§ Task details
Type out the whole listing again exactly, pictures omitted.
(Dataset records Opens)
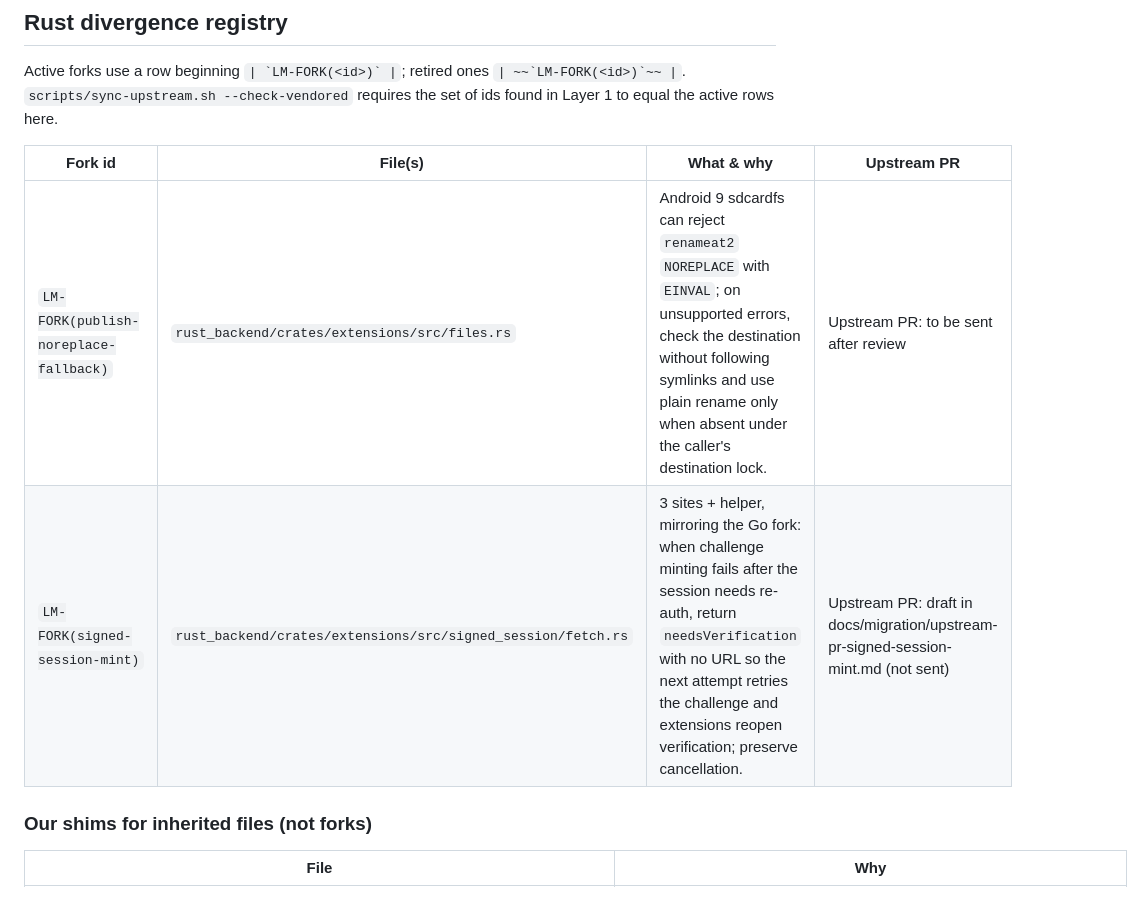
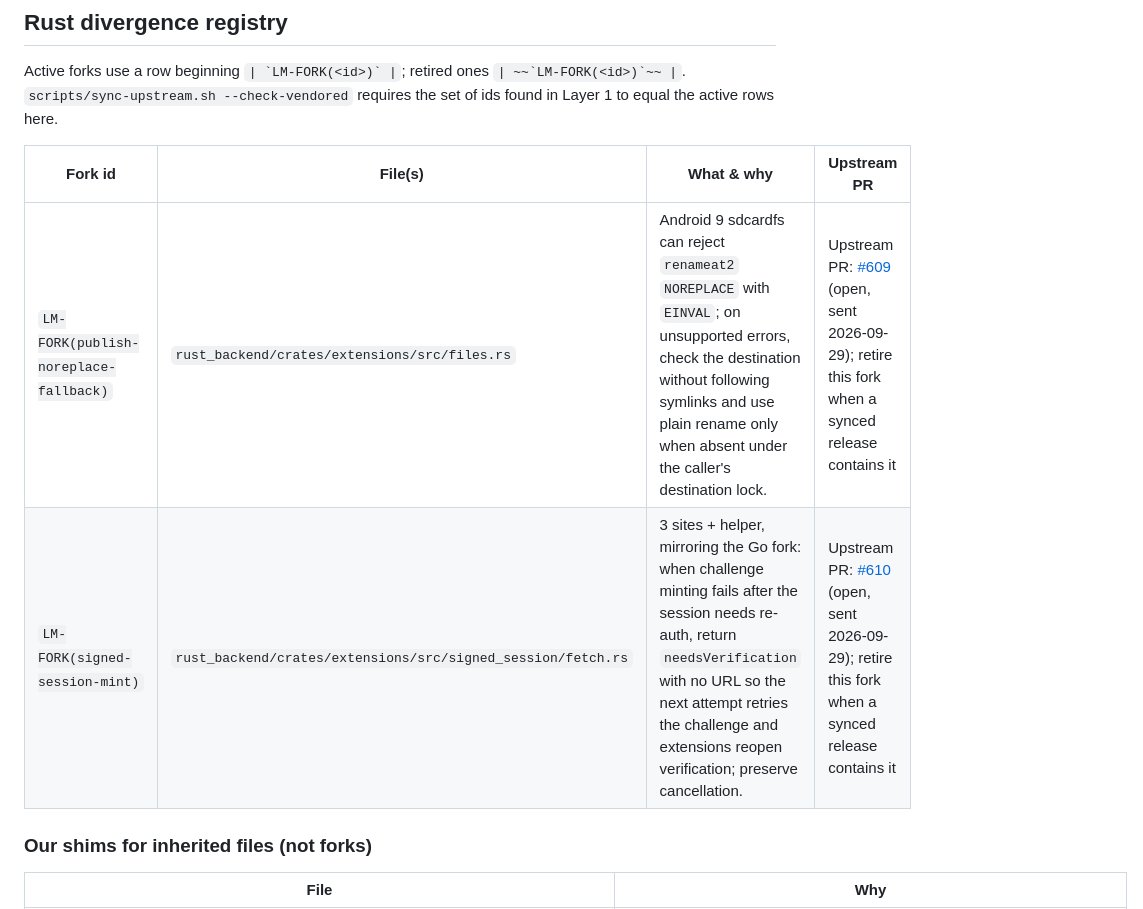
Before and after one commit to HDShinobi/lossless-music-download, a Markdown page: docs/UPSTREAM-SYNC.md, the part around the change. Drawn GitHub-style.

Commit message:
docs(upstream): record PRs #609 and #610 for the two Rust forks
Co-Authored-By: Claude Opus 5.5 <noreply@anthropic.com>

```diff
--- a/docs/UPSTREAM-SYNC.md
+++ b/docs/UPSTREAM-SYNC.md
@@ -64,8 +64,8 @@ active rows here.
 
 | Fork id | File(s) | What & why | Upstream PR |
 | --- | --- | --- | --- |
-| `LM-FORK(publish-noreplace-fallback)` | `rust_backend/crates/extensions/src/files.rs` | Android 9 sdcardfs can reject `renameat2` `NOREPLACE` with `EINVAL`; on unsupported errors, check the destination without following symlinks and use plain rename only when absent under the caller's destination lock. | Upstream PR: to be sent after review |
-| `LM-FORK(signed-session-mint)` | `rust_backend/crates/extensions/src/signed_session/fetch.rs` | 3 sites + helper, mirroring the Go fork: when challenge minting fails after the session needs re-auth, return `needsVerification` with no URL so the next attempt retries the challenge and extensions reopen verification; preserve cancellation. | Upstream PR: draft in docs/migration/upstream-pr-signed-session-mint.md (not sent) |
+| `LM-FORK(publish-noreplace-fallback)` | `rust_backend/crates/extensions/src/files.rs` | Android 9 sdcardfs can reject `renameat2` `NOREPLACE` with `EINVAL`; on unsupported errors, check the destination without following symlinks and use plain rename only when absent under the caller's destination lock. | Upstream PR: [#609](https://github.com/spotiflacapp/SpotiFLAC-Mobile/pull/609) (open, sent 2026-09-29); retire this fork when a synced release contains it |
+| `LM-FORK(signed-session-mint)` | `rust_backend/crates/extensions/src/signed_session/fetch.rs` | 3 sites + helper, mirroring the Go fork: when challenge minting fails after the session needs re-auth, return `needsVerification` with no URL so the next attempt retries the challenge and extensions reopen verification; preserve cancellation. | Upstream PR: [#610](https://github.com/spotiflacapp/SpotiFLAC-Mobile/pull/610) (open, sent 2026-09-29); retire this fork when a synced release contains it |
 
 ### Our shims for inherited files (not forks)
 
```
Also changed, not shown: docs/migration/upstream-pr-publish-noreplace-fallback.md (+2 -0 lines), docs/migration/upstream-pr-signed-session-mint.md (+2 -0 lines).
(Dataset records Closes)
§ Exercise output
Before and after one commit to HDShinobi/lossless-music-download, a Markdown page: docs/UPSTREAM-SYNC.md, the part around the change. Drawn GitHub-style.

Commit message:
docs(upstream): record PRs #609 and #610 for the two Rust forks
Co-Authored-By: Claude Opus 5.5 <noreply@anthropic.com>

```diff
--- a/docs/UPSTREAM-SYNC.md
+++ b/docs/UPSTREAM-SYNC.md
@@ -64,8 +64,8 @@ active rows here.
 
 | Fork id | File(s) | What & why | Upstream PR |
 | --- | --- | --- | --- |
-| `LM-FORK(publish-noreplace-fallback)` | `rust_backend/crates/extensions/src/files.rs` | Android 9 sdcardfs can reject `renameat2` `NOREPLACE` with `EINVAL`; on unsupported errors, check the destination without following symlinks and use plain rename only when absent under the caller's destination lock. | Upstream PR: to be sent after review |
-| `LM-FORK(signed-session-mint)` | `rust_backend/crates/extensions/src/signed_session/fetch.rs` | 3 sites + helper, mirroring the Go fork: when challenge minting fails after the session needs re-auth, return `needsVerification` with no URL so the next attempt retries the challenge and extensions reopen verification; preserve cancellation. | Upstream PR: draft in docs/migration/upstream-pr-signed-session-mint.md (not sent) |
+| `LM-FORK(publish-noreplace-fallback)` | `rust_backend/crates/extensions/src/files.rs` | Android 9 sdcardfs can reject `renameat2` `NOREPLACE` with `EINVAL`; on unsupported errors, check the destination without following symlinks and use plain rename only when absent under the caller's destination lock. | Upstream PR: [#609](https://github.com/spotiflacapp/SpotiFLAC-Mobile/pull/609) (open, sent 2026-09-29); retire this fork when a synced release contains it |
+| `LM-FORK(signed-session-mint)` | `rust_backend/crates/extensions/src/signed_session/fetch.rs` | 3 sites + helper, mirroring the Go fork: when challenge minting fails after the session needs re-auth, return `needsVerification` with no URL so the next attempt retries the challenge and extensions reopen verification; preserve cancellation. | Upstream PR: [#610](https://github.com/spotiflacapp/SpotiFLAC-Mobile/pull/610) (open, sent 2026-09-29); retire this fork when a synced release contains it |
 
 ### Our shims for inherited files (not forks)
 
```
Also changed, not shown: docs/migration/upstream-pr-publish-noreplace-fallback.md (+2 -0 lines), docs/migration/upstream-pr-signed-session-mint.md (+2 -0 lines).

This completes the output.